  3. Dr John CARMODY says:

    Ms Taggart writes, “I’m aware that not all hetero couples reproduce”, but this ought to be “CAN reproduce” because in this era of far greater longevity, many people are marrying at a life when they and every celebrant would be well aware that reproduction is frankly IMPOSSIBLE. Does that mean that, in the Catholic Church, they are precluded from marriage? The evidence shows that very many such marriages are conducted and “sanctified”.
    Plainly, that criterion should be abandoned. And if it were, another casuistic “obstacle” to a same-sex union would be disposed of.
    A little anthropology would also dispose of a lot of the self-serving episcopal cant about children being raised in households of two women. In many societies in the past, men were careless of or indifferent to any role in the upbringing of the offspring: that was a task for women — mothers, aunts, grandmothers, sisters and the women of the extended tribe. Such societies seemed to have flourished reasonably well.
    So the churchmen’s arguments look rather threadbare. Perhaps they have persuasive grounds for their “No” position, but, if so, they have not yet deployed them.

    • David Upton says:

      To John Carmody – brilliantly put in every respect. Yes, there are many successful, healthy and well adjusted adults of today who have been raised by men only or women only, That cannot be a criterion.
      To Cathy Taggart – Why should you deprive someone of something they really love if it in no way affects you or your way of life. I’m sure you could carry on exactly as you do now, if gay marriage were enacted or not. How could it hurt you? Just let it happen, and it will all go away! Then all this damning and unhealthy dialogue will at last come to grief. How good will that be. It will not go away, possibly even grow dirtier, if it is not legalised this time.

  4. Cathy Taggart says:

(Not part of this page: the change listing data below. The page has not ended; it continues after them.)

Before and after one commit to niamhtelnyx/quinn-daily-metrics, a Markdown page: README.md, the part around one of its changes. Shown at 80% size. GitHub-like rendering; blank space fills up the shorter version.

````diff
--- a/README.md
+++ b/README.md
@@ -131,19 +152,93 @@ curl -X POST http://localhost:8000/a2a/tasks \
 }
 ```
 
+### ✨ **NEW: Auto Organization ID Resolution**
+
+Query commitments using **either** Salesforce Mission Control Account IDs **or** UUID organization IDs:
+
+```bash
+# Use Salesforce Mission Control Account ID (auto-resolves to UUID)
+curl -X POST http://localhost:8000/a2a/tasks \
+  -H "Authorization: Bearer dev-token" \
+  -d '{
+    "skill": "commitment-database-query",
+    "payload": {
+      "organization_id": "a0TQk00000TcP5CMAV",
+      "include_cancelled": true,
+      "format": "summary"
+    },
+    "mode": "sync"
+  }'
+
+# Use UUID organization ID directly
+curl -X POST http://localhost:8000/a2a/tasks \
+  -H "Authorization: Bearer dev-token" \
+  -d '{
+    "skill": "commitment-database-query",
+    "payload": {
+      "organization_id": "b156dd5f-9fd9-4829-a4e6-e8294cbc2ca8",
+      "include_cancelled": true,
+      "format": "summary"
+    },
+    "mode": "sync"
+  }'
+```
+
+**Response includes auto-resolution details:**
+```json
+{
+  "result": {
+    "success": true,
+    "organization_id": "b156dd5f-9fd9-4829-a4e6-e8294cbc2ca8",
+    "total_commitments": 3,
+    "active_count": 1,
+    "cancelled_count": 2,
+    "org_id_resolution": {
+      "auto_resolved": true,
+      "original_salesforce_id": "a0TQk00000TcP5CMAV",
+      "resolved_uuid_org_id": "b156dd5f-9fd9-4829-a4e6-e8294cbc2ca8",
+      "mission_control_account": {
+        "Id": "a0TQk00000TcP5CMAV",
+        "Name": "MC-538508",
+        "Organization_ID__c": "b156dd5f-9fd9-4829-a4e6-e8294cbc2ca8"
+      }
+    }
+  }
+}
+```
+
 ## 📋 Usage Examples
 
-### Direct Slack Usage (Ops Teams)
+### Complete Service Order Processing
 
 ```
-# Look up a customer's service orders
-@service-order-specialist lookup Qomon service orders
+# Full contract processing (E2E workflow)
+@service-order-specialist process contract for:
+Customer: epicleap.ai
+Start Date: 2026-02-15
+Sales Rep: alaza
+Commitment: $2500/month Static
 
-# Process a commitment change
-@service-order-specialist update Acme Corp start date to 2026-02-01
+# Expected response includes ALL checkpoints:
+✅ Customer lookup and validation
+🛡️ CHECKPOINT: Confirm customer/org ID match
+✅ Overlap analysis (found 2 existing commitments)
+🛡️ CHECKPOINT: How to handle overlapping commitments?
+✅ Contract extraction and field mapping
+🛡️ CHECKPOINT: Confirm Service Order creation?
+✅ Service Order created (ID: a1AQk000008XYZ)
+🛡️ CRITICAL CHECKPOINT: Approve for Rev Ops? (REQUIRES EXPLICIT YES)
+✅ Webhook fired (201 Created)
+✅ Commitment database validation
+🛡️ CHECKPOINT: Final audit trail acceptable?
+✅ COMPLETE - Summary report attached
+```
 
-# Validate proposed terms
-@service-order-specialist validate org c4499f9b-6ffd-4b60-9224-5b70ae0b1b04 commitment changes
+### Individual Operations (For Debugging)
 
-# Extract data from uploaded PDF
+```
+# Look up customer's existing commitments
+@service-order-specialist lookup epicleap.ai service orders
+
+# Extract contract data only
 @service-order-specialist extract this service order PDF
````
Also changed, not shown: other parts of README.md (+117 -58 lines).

    In reply to Dr Carmody: I was trying to be brief, but my short statement was meant to imply that couples may either choose not to reproduce, or they may be unable to, either because of something being physically wrong or because of the age of the bride at marriage. I just can’t help feeling that this matter of reproduction is of central importance. This is something which links us in with the world of nature, where reproducing itself is probably the single most important thing a species has to do. For most species, and of course for us as mammals, this reproduction occurs through the union of male and female Now, I DO NOT support the Church’s teaching the every sexual act has to be “open to life”, nor am I saying we have to imitate nature in every way. But for me, to put same-sex unions on the same basis as hetero ones, i.e., to make a complete disjunction between sex and reproduction, seems to be (in effect) a denial that we are part of the natural world. And it was this same sense that we are separate from the natural ecosystem that led to the present environmental crisis!
    I’m not sure I’m going to convince anyone, but I’m just hoping that people will accept that there is a LEGITIMATE reason to be concerned about the introduction of same-sex marriage, a reason other than being homophobic or having romantic ideas about marriage as we know it being created in the Garden of Eden!

Comments are closed.